Hamas and Israel remain at odds over hostage swap and ceasefire deal

Israel escalates attacks on Gaza

New Delhi: Despite the efforts of the United States, Qatar, and Egypt, the talks between Hamas and Israel over a possible hostage swap and ceasefire deal have reached a deadlock. The three mediators have been working for weeks to find a solution that would end the violence in Gaza and secure the release of Israeli captives held by Hamas.

According to sources, the main sticking points are the number and identity of the hostages and prisoners to be exchanged, and the duration and conditions of the ceasefire. Hamas is reportedly holding around 100 Israeli hostages, including two civilians and the remains of two soldiers. Israel is holding thousands of Palestinian prisoners, some of whom are serving life sentences for involvement in attacks against Israelis.

Hamas has demanded that Israel stop its military operations, lift the blockade on Gaza, and release a large number of Palestinian prisoners, including senior Hamas leaders and members of the armed wing.
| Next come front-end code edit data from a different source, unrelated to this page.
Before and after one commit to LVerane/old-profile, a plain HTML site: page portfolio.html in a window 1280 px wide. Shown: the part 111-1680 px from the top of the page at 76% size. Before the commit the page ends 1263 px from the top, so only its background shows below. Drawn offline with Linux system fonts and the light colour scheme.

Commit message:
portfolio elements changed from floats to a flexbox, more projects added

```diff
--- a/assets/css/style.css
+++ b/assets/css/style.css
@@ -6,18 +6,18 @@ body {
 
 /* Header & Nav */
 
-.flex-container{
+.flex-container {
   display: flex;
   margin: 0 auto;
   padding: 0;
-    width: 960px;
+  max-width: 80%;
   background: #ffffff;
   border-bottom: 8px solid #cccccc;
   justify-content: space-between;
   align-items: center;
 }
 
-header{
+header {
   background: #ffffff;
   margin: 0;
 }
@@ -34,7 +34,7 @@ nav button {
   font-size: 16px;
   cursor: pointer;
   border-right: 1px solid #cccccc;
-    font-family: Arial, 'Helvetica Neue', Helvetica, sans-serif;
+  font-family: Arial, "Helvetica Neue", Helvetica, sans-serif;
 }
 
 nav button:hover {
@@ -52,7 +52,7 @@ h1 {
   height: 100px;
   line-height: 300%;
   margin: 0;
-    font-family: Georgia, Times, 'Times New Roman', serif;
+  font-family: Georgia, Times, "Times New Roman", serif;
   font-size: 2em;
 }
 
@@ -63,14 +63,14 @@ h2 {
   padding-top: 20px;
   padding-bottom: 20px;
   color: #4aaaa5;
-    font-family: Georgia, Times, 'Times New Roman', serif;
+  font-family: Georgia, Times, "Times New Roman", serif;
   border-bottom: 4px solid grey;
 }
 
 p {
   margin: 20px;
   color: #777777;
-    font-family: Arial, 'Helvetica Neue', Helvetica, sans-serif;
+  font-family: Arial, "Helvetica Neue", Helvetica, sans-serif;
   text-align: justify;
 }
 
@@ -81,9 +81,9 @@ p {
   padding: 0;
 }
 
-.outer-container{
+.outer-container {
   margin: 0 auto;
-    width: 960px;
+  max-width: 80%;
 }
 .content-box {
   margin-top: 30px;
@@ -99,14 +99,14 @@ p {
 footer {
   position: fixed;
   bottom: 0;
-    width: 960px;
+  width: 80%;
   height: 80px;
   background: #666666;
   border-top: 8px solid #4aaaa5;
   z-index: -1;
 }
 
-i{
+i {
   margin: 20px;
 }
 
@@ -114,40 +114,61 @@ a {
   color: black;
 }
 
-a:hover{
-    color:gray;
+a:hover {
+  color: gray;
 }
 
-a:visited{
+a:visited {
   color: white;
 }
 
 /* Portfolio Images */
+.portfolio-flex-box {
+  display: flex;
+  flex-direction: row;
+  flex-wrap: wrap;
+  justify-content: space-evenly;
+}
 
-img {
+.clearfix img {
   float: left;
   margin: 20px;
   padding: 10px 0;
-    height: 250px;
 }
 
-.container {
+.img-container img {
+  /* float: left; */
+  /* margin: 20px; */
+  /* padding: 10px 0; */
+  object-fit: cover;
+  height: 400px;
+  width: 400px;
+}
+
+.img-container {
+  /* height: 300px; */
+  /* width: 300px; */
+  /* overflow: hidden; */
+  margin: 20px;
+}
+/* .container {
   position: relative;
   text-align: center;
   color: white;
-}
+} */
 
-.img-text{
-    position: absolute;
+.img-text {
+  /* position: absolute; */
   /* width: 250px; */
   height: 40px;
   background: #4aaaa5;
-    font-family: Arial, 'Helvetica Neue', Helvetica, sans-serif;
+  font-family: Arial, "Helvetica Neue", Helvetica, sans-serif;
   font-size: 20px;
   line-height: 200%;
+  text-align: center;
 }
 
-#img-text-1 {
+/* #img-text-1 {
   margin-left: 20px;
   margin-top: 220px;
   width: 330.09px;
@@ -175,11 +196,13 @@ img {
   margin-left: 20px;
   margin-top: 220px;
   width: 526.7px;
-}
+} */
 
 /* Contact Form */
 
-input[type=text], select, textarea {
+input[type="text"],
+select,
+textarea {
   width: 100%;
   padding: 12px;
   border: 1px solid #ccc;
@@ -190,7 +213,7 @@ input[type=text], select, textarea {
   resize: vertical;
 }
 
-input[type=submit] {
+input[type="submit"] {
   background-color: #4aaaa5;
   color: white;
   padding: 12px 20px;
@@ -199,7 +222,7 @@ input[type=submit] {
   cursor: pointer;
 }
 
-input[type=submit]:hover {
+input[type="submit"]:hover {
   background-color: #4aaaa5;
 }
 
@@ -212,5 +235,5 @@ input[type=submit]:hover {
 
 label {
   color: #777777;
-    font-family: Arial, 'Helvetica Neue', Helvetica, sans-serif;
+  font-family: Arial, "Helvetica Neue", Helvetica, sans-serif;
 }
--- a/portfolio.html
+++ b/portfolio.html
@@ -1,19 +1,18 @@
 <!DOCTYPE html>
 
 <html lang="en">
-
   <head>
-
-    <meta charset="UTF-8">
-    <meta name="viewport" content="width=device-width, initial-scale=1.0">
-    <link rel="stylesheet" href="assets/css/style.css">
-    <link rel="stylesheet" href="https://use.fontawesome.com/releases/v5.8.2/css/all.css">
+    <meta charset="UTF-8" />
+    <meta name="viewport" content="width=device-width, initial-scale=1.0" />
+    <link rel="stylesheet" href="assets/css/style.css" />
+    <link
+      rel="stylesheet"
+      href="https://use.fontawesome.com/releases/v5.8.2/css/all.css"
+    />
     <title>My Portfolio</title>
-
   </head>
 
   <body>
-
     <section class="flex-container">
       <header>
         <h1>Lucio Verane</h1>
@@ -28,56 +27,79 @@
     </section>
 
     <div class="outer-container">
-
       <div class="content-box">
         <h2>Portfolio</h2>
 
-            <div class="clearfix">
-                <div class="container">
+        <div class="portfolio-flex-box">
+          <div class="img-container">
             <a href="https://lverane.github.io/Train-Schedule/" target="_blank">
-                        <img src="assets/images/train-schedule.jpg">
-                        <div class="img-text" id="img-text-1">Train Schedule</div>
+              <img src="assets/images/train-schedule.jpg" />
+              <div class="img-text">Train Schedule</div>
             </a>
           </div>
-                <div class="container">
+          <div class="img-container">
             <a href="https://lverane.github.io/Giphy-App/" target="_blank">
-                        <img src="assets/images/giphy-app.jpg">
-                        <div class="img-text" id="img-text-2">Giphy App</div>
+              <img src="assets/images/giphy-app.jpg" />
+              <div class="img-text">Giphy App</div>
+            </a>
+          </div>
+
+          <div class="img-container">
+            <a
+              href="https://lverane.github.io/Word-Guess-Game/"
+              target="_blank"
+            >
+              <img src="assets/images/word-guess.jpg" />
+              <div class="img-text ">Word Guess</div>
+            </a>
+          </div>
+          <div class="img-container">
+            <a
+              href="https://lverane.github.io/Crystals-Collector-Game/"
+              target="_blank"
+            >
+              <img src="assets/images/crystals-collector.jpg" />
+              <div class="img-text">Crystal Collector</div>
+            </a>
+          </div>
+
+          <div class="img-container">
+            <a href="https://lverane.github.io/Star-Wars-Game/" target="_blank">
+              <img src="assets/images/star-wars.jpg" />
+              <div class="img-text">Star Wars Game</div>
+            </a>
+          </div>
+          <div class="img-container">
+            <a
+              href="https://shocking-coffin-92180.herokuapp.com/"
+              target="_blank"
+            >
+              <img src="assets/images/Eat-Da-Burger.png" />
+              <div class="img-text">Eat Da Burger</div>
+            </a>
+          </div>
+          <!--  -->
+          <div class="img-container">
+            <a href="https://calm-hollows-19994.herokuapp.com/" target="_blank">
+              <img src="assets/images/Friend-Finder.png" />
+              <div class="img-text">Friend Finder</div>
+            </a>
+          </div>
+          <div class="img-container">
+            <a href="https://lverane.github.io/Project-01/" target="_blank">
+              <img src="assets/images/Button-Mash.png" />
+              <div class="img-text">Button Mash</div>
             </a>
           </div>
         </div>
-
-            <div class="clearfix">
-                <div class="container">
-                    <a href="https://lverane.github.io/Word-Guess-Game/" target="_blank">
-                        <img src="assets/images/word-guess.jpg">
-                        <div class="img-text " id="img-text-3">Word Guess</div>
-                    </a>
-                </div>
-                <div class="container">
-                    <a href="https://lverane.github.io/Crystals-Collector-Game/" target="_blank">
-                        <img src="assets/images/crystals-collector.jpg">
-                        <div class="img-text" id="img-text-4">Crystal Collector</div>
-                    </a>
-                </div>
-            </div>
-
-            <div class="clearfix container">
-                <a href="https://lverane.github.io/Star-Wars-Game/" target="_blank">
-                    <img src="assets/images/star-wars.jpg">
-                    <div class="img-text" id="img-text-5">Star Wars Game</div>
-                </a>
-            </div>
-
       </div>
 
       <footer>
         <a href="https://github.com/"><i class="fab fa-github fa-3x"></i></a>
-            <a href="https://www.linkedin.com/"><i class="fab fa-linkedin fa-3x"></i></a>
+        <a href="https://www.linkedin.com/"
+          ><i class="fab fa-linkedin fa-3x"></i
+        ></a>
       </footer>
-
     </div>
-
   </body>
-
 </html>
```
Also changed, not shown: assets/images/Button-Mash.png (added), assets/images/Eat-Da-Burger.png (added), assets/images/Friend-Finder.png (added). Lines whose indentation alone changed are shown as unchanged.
Hamas has also rejected the idea of a six-week ceasefire, insisting on a permanent truce and a full withdrawal of Israeli forces from Gaza.

Israel, on the other hand, has asked Hamas to provide a list of the hostages who are alive and to agree on a reasonable ratio of captives to prisoners to be released. Israel has also expressed its willingness to extend humanitarian aid to Gaza, but only if Hamas stops firing rockets and digging tunnels.

The negotiations have been complicated by the lack of direct contact between the two sides and the involvement of multiple intermediaries with different agendas. The United States, Qatar, and Egypt have been trying to bridge the gaps and persuade both parties to compromise, but so far, their efforts have been in vain.

Israel intensifies attacks

Senior Hamas official Osama Hamdan said that his group is ready to continue the talks, but only if Israel shows more flexibility and seriousness. He also accused Israel of using the hostages as a bargaining chip and violating international law. Meanwhile, Israel has accused Hamas of being unrealistic and unreasonable, and of using the hostages as human shields and propaganda tools.